> **Work request**:
With pictures left out, retype the lines from the start of the records through the one that contains "- Document parallel matrix build architecture".

> **Edit difference data**:
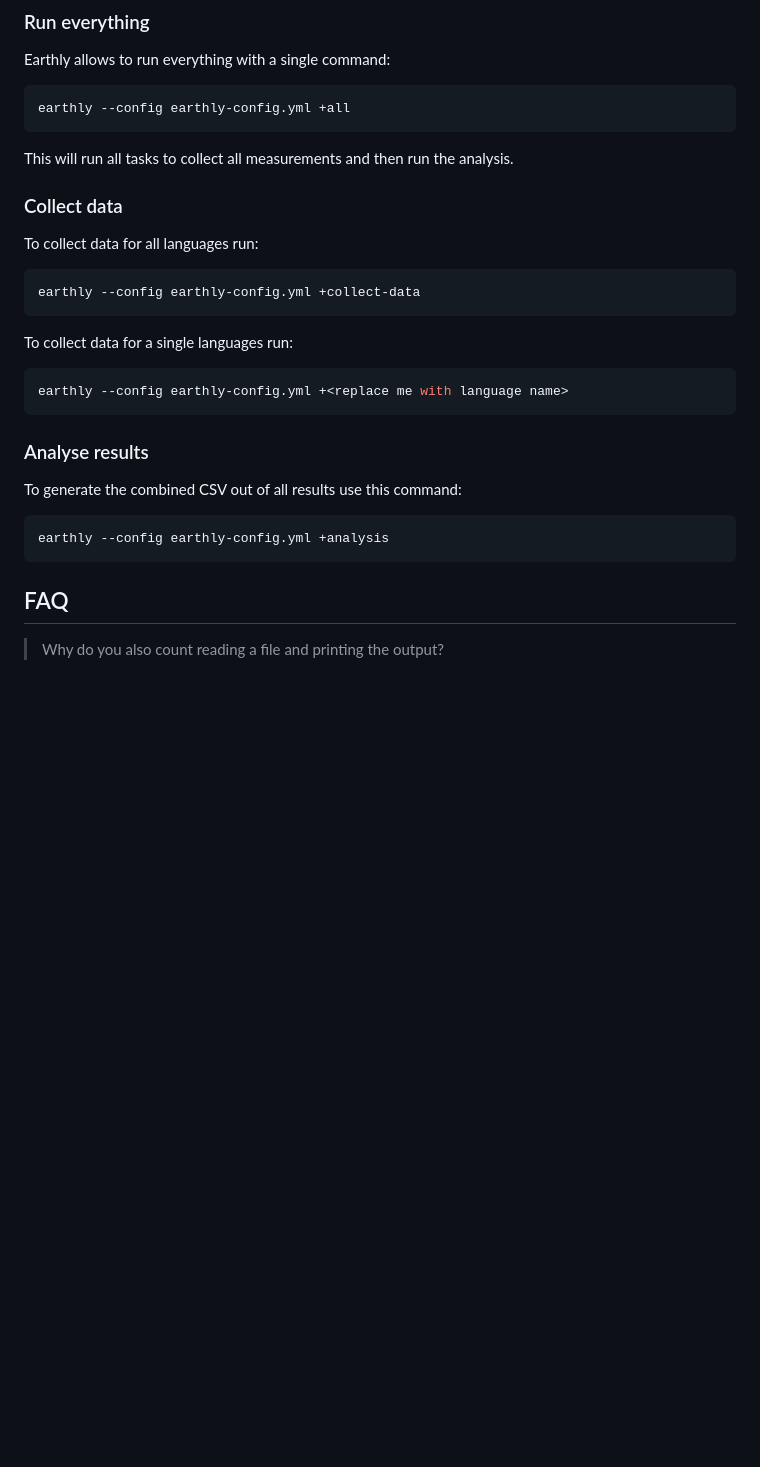
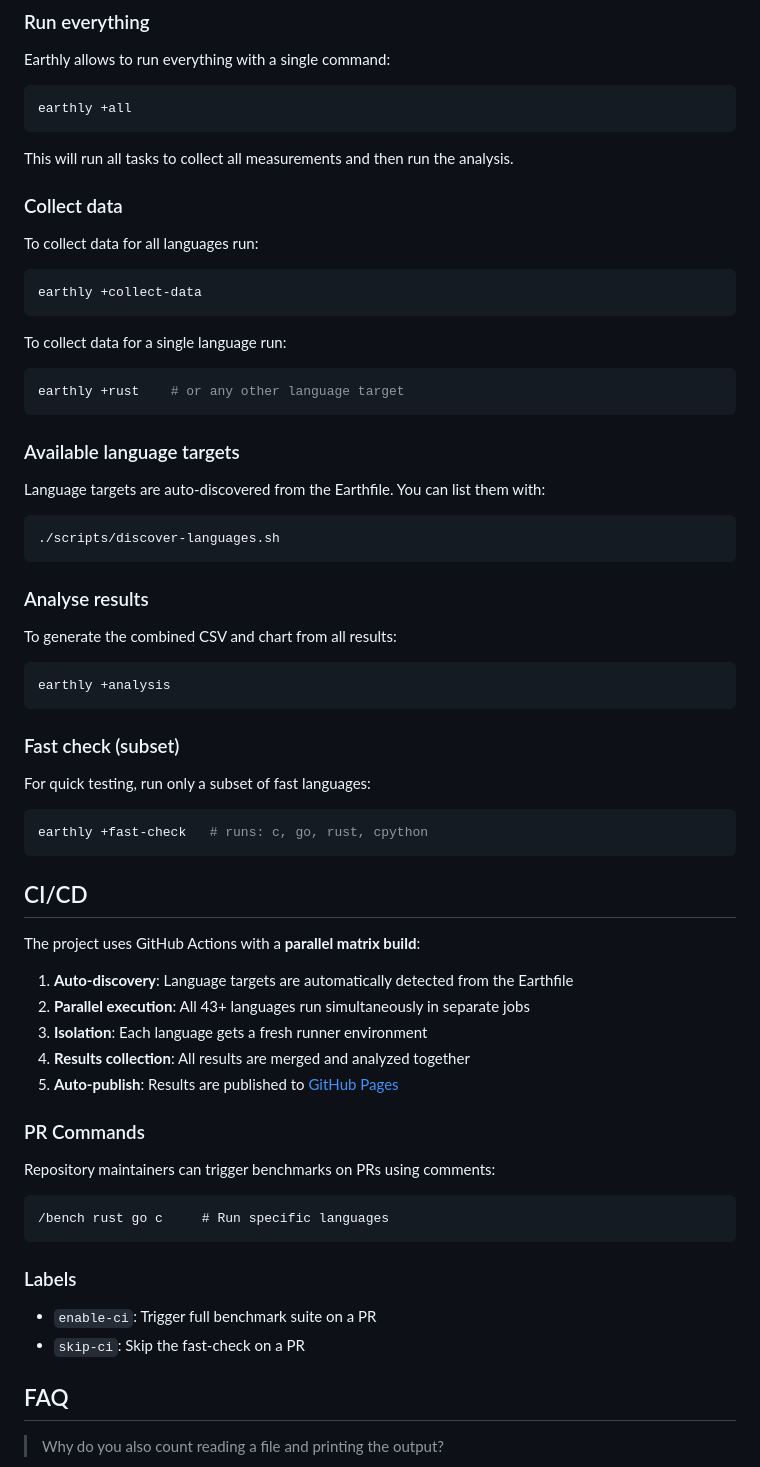
Before and after one commit to niklas-heer/speed-comparison, a Markdown page: README.md, the part around one of its changes. GitHub-like rendering; blank space fills up the shorter version.

Commit message:
docs: update README with CI matrix build info and new commands
- Add CI badge
- Update image URL for new /docs structure
- Document parallel matrix build architecture
- Add available language targets discovery
- Document fast-check command
- Document PR commands (/bench) and labels
- Remove deprecated earthly-config.yml references

````diff
--- a/README.md
+++ b/README.md
@@ -36,26 +38,61 @@ To measure the execution time a [python package](https://pypi.python.org/pypi/la
 ### Run everything
 Earthly allows to run everything with a single command:
 ```bash
-earthly --config earthly-config.yml +all
+earthly +all
 ```
 This will run all tasks to collect all measurements and then run the analysis.
 
 ### Collect data
 To collect data for all languages run:
 ```bash
-earthly --config earthly-config.yml +collect-data
+earthly +collect-data
 ```
 
-To collect data for a single languages run:
+To collect data for a single language run:
 ```bash
-earthly --config earthly-config.yml +<replace me with language name>
+earthly +rust    # or any other language target
+```
+
+### Available language targets
+Language targets are auto-discovered from the Earthfile. You can list them with:
+```bash
+./scripts/discover-languages.sh
 ```
 
 ### Analyse results
-To generate the combined CSV out of all results use this command:
+To generate the combined CSV and chart from all results:
 ```bash
-earthly --config earthly-config.yml +analysis
+earthly +analysis
 ```
+
+### Fast check (subset)
+For quick testing, run only a subset of fast languages:
+```bash
+earthly +fast-check   # runs: c, go, rust, cpython
+```
+
+## CI/CD
+
+The project uses GitHub Actions with a **parallel matrix build**:
+
+1. **Auto-discovery**: Language targets are automatically detected from the Earthfile
+2. **Parallel execution**: All 43+ languages run simultaneously in separate jobs
+3. **Isolation**: Each language gets a fresh runner environment
+4. **Results collection**: All results are merged and analyzed together
+5. **Auto-publish**: Results are published to [GitHub Pages](https://niklas-heer.github.io/speed-comparison/)
+
+### PR Commands
+
+Repository maintainers can trigger benchmarks on PRs using comments:
+
+```
+/bench rust go c     # Run specific languages
+```
+
+### Labels
+
+- `enable-ci`: Trigger full benchmark suite on a PR
+- `skip-ci`: Skip the fast-check on a PR
 
 ## FAQ
 
````
Also changed, not shown: other parts of README.md (+3 -1 lines).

> **Answer to this task**:
Before and after one commit to niklas-heer/speed-comparison, a Markdown page: README.md, the part around one of its changes. GitHub-like rendering; blank space fills up the shorter version.

Commit message:
docs: update README with CI matrix build info and new commands
- Add CI badge
- Update image URL for new /docs structure
- Document parallel matrix build architecture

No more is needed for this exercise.